Description of the task =
From the listing, collect all lines containing the word "account".
******************************
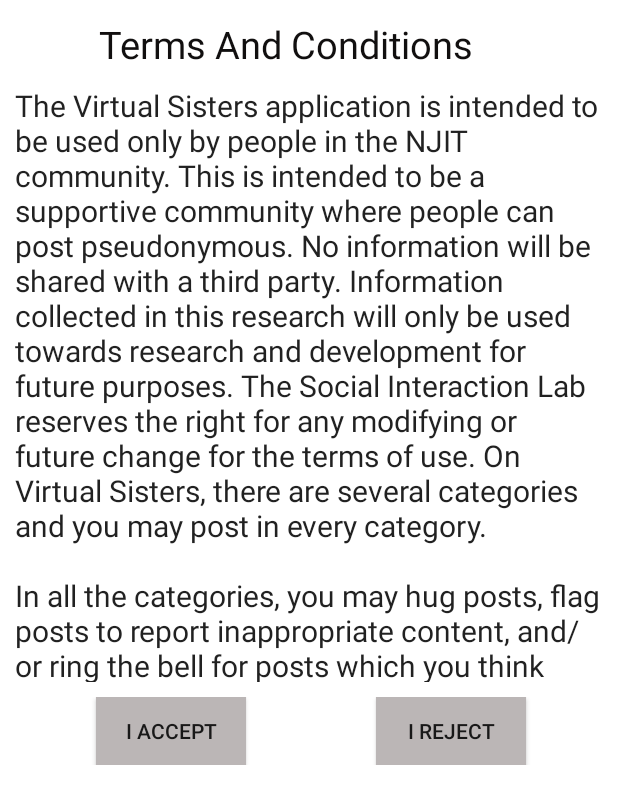
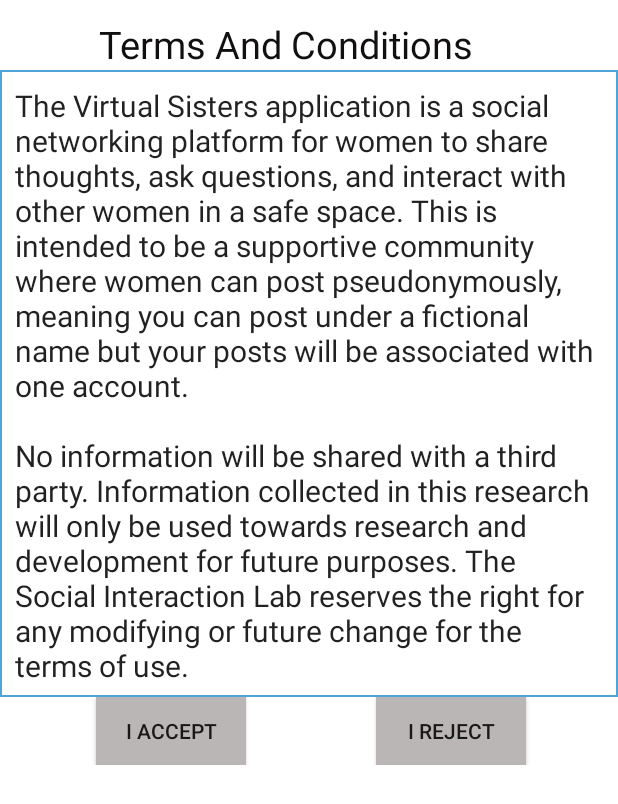
Before and after one commit to indrark/NJIT-VS, an Android app: the screen it shows after launch (ConditionsActivity), after a tap on "REGISTER", on a phone screen of 412 x 824 dp. Shown: the top 804 px of the screen. Run offline under Robolectric (Android 15) with nearby library versions, the phone set to English and light mode, and no system bars; 1 other tap on this screen came first.

Commit message:
GUI changes

```diff
--- /dev/null
+++ b/Virtual Sisters/app/src/main/res/drawable/drawback.xml
@@ -0,0 +1,4 @@
+<shape xmlns:android="http://schemas.android.com/apk/res/android" android:shape="rectangle" >
+    <solid android:color="@android:color/white" />
+    <stroke android:width="1dip" android:color="#4fa5d5"/>
+</shape>
--- a/Virtual Sisters/app/src/main/res/layout/activity_terms.xml
+++ b/Virtual Sisters/app/src/main/res/layout/activity_terms.xml
@@ -56,9 +56,19 @@
                     android:cursorVisible="false"
                     android:ems="10"
                     android:id="@+id/tv1"
-                    android:text="The Virtual Sisters application is intended to be used only by people in the NJIT community. This is intended to be a supportive community where people can post pseudonymous. No information will be shared with a third party. Information collected in this research will only be used towards research and development for future purposes. The Social Interaction Lab reserves the right for any modifying or future change for the terms of use. On Virtual Sisters, there are several categories and you may post in every category. \n\nIn all the categories, you may hug posts, flag posts to report inappropriate content, and/or ring the bell for posts which you think may need more attention. \nIn the Ask category, you may comment on posts as well."
+                    android:text="The Virtual Sisters application is a social networking platform for women to share thoughts, ask questions, and interact with other women in a safe space. This is intended to be a supportive community where women can post pseudonymously, meaning you can post under a fictional name but your posts will be associated with one account.
+
+\n\nNo information will be shared with a third party. Information collected in this research will only be used towards research and development for future purposes. The Social Interaction Lab reserves the right for any modifying or future change for the terms of use.
+
+\n\nBy accepting the Terms and Conditions, you are agreeing to the fact that:
+
+\n\na) You are female and/or identify yourself as a woman. The Social Interaction Lab can take action if this clause is broken, which may mean deleting your account with or without warning.
+
+\n\nb) You will not demean/ridicule/troll any other person's posts on the Virtual Sisters App, which will result in deletion of your account.
+
+\n\nOn Virtual Sisters, there are several categories to post in. You must choose a category to post. When reading posts, you can swipe through to view posts in only certain categories, or view 'All', which has the posts for all categories. There are several methods of interacting with others' posts. You may 'hug' posts as a way to signal your support, 'flag' posts to report inappropriate content, and/or 'ring' the bell for posts which you think may need more attention."
                     android:textSize="20dp"
-                    android:background="#ffffff"
+                    android:background="@drawable/drawback"
                     android:paddingLeft="10dp"
                     android:paddingTop="10dp"
                     android:paddingRight="10dp"
--- a/Virtual Sisters/app/src/main/res/values/strings_activity_login.xml
+++ b/Virtual Sisters/app/src/main/res/values/strings_activity_login.xml
@@ -2,7 +2,7 @@
     <string name="title_activity_login">Sign in</string>
 
     <!-- Strings related to login -->
-    <string name="prompt_email">NJIT Email</string>
+    <string name="prompt_email">Email</string>
     <string name="prompt_password">Password</string>
     <string name="prompt_confirm_password">Confirm Password</string>
     <string name="prompt_verification_code">Verification Code</string>
@@ -14,7 +14,7 @@
 
     <string name="msg_verification_sent">Verification code has been sent</string>
 
-    <string name="error_invalid_email">Please enter a valid NJIT email</string>
+    <string name="error_invalid_email">Please enter a valid Email ID</string>
     <string name="error_invalid_password">Password must be at least 8 characters long</string>
     <string name="error_password_mismatch">Confirmation password mismatch</string>
     <string name="error_incorrect_password">Password miss match</string>
```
******************************
Task response =
+                    android:text="The Virtual Sisters application is a social networking platform for women to share thoughts, ask questions, and interact with other women in a safe space. This is intended to be a supportive community where women can post pseudonymously, meaning you can post under a fictional name but your posts will be associated with one account.
+\n\na) You are female and/or identify yourself as a woman. The Social Interaction Lab can take action if this clause is broken, which may mean deleting your account with or without warning.
+\n\nb) You will not demean/ridicule/troll any other person's posts on the Virtual Sisters App, which will result in deletion of your account.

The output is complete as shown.